  • You can use store-bought pickling spice, but it is easy to make at home. See below for a recipe.
  • Blanching the asparagus before pickling is an extra step, but very much worth it, the flavor and texture will be much better.

What You Get: Very flavorful asparagus pickles. Yum.

What You Need: No special equipment required. Which is nice.

How Long? About 30 minutes to make the pickles, and then at least a day of waiting. Anytime dish.

Ingredients:

(Makes 2 (24-ounce) or 4 (12-ounce) jars)

  • 3 pounds asparagus, washed and trimmed to fit your jars
  • 1½ cups water
  • 1½ cups white vinegar
  • 2 tablespoons salt
  • 2 tablespoons pickling spice (*To DIY, see recipe below.)
  • 2 garlic cloves, peeled and lightly crushed

 Assemble:

  1. Combine vinegar, water and salt in a saucepan over medium heat and bring to a boil. Set aside.
  2. Fill a large saucepan with water and bring to a boil over high heat. Add the asparagus to the pot and cook for exactly 1 minute. Transfer asparagus to a colander and run under cold water until chilled.
  3. Place 1 tablespoon of pickling spice and 1 garlic clove in the bottom of each jar (split the spice and garlic cloves if using 4 jars). Divide asparagus evenly between the jars. Pour pickling liquid over asparagus. Seal jars and let cool to room temperature, then store in the refrigerator.
  4. Let the pickles rest in the fridge at least 24, and preferably 72, hours before eating. The pickles will keep for 2 weeks.

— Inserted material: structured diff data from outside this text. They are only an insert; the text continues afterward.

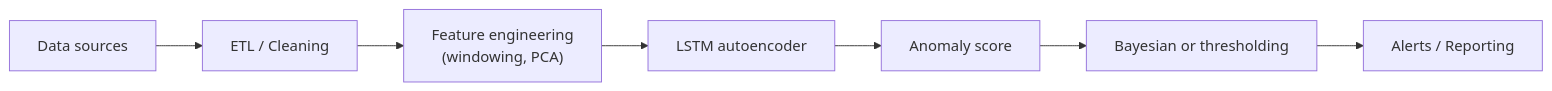
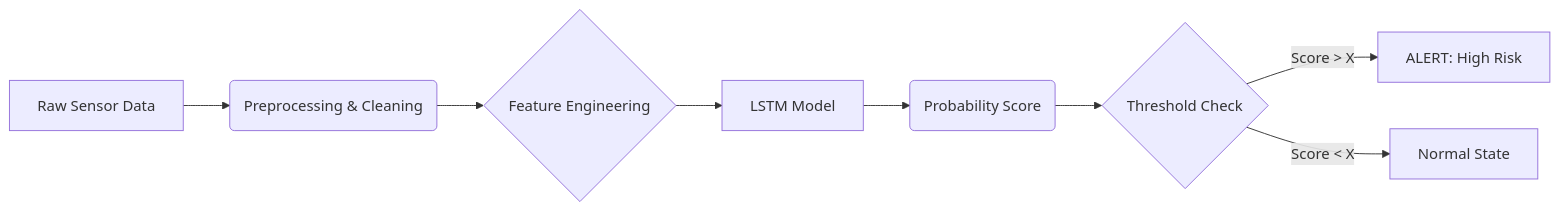
The diagram in docs/ml_system_design_doc.md (Xenox-developer/MLSysDes), drawn with Mermaid before and after one commit. The commit also changed other lines of this file and 2 other files, not shown here.

````diff
--- a/docs/ml_system_design_doc.md
+++ b/docs/ml_system_design_doc.md
@@ -40,9 +48,10 @@
 ```mermaid
-flowchart LR
-    A[Data sources] --> B[ETL / Cleaning]
-    B --> C["Feature engineering<br/>(windowing, PCA)"]
-    C --> D[LSTM autoencoder]
-    D --> E[Anomaly score]
-    E --> F[Bayesian or thresholding]
-    F --> G[Alerts / Reporting]
+graph LR
+    A[Raw Sensor Data] --> B(Preprocessing & Cleaning);
+    B --> C{Feature Engineering};
+    C --> D[LSTM Model];
+    D --> E(Probability Score);
+    E --> F{Threshold Check};
+    F -- Score > X --> G[ALERT: High Risk];
+    F -- Score < X --> H[Normal State];
 ```
````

—-

* Pickling Spice

(Makes 1 cup)

Ingredients:

  • 2 tablespoons black peppercorns
  • 2 tablespoons mustard seeds
  • 2 tablespoons coriander seeds
  • 2 tablespoons allspice berries
  • 1 tablespoon red pepper flakes
  • 1 tablespoon ground mace
  • 1 small cinnamon stick, crushed into a few pieces
  • 12 large, or 18 medium, bay leaves, crumbled
  • 1 tablespoon whole cloves
  • ½ tablespoon ground ginger

Assemble:

  1. Place a small pan over low heat and toast peppercorns, mustard seeds and coriander seeds until just fragrant. Remove pan from heat and gently pour spices onto a cutting board. Lightly crush spices using a heavy pan, the side of a knife or a very quick spin in a spice grinder.
  2. Combine the cracked spices with the rest of the spices in a medium bowl and mix until thoroughly combined. Store in an airtight container.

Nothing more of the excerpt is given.